Still, it’s a swift turnaround for a country and currency facing an uncertain future with the U.S.

Since November, Mexico’s central bank has raised interest rates three times and sold U.S. dollars to international investors. Among other efforts, it’s all meant to buoy the peso that’s been weighed down by Trump’s threats.

Things are starting to get interesting. . .

Intolerance II: A censored potent white racism talk


You would think the University wouldn’t censor a talk by Tim Wise, an outspoken, articulate, well-informed critique of white racism and its deep cultural and institutional roots in American culture.

On 25 January, the University of California–Santa Barbara Multicultural Center hosted An Evening with Tim Wise, A White Anti-racist Advocate.

It’s a powerfully informative talk, a rant [in the best sense of the term] revealing the Trump campaign’s skillful use of racism to mobilize his voters.

And in making his points, Wise employs the occasional shit, a fuck or two, and what we suspect is one instance of asshole.

The words are used in the best rhetorical tradition, as potent emphases.

But where the words were only a brief silence remains in the version posted online by University of California Television today [24 February].

How stupid.

But that hypocritically ironic flaw aside, do watch a very memorable talk.

From University of California Television:

An Evening with Tim Wise: A White Anti-Racist Advocate
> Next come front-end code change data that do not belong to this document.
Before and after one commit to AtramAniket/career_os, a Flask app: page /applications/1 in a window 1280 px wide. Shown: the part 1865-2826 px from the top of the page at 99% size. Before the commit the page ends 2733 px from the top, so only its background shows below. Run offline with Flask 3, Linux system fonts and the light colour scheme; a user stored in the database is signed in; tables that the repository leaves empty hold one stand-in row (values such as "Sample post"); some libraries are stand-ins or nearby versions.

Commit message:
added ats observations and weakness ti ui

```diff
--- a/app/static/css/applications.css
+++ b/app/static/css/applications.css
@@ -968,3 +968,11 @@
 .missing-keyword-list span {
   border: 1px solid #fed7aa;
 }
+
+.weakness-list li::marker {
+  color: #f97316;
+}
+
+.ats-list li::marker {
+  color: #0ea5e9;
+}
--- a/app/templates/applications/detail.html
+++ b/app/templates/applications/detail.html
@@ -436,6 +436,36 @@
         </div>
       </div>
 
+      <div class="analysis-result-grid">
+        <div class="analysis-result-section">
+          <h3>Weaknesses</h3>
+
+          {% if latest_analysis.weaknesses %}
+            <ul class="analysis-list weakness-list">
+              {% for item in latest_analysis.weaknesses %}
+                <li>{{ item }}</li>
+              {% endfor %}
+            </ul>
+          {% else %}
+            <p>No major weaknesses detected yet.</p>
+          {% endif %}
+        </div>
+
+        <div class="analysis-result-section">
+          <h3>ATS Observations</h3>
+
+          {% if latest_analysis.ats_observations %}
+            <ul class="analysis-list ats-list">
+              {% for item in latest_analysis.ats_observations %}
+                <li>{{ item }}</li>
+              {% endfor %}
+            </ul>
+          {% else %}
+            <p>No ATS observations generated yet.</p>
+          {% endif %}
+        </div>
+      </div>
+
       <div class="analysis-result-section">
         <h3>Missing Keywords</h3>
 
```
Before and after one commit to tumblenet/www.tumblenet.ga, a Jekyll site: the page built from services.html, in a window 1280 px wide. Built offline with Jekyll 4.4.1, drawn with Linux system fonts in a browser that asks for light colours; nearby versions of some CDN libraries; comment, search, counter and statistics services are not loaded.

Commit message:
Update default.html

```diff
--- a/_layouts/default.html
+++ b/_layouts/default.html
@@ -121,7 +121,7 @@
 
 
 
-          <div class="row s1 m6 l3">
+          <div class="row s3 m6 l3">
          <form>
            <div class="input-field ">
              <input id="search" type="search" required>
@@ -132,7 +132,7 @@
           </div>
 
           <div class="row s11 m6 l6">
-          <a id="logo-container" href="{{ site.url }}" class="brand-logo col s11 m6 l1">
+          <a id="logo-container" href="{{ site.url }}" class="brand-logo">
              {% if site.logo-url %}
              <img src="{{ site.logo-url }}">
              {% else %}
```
Program notes:

Author and anti-racist activist Tim Wise speaks about the importance of being a white ally to communities of color, and how we can all work together to create a healthier community on campuses and in the world beyond. Wise spoke as part of UCSB’s Resilient Love in a Time of Hate series.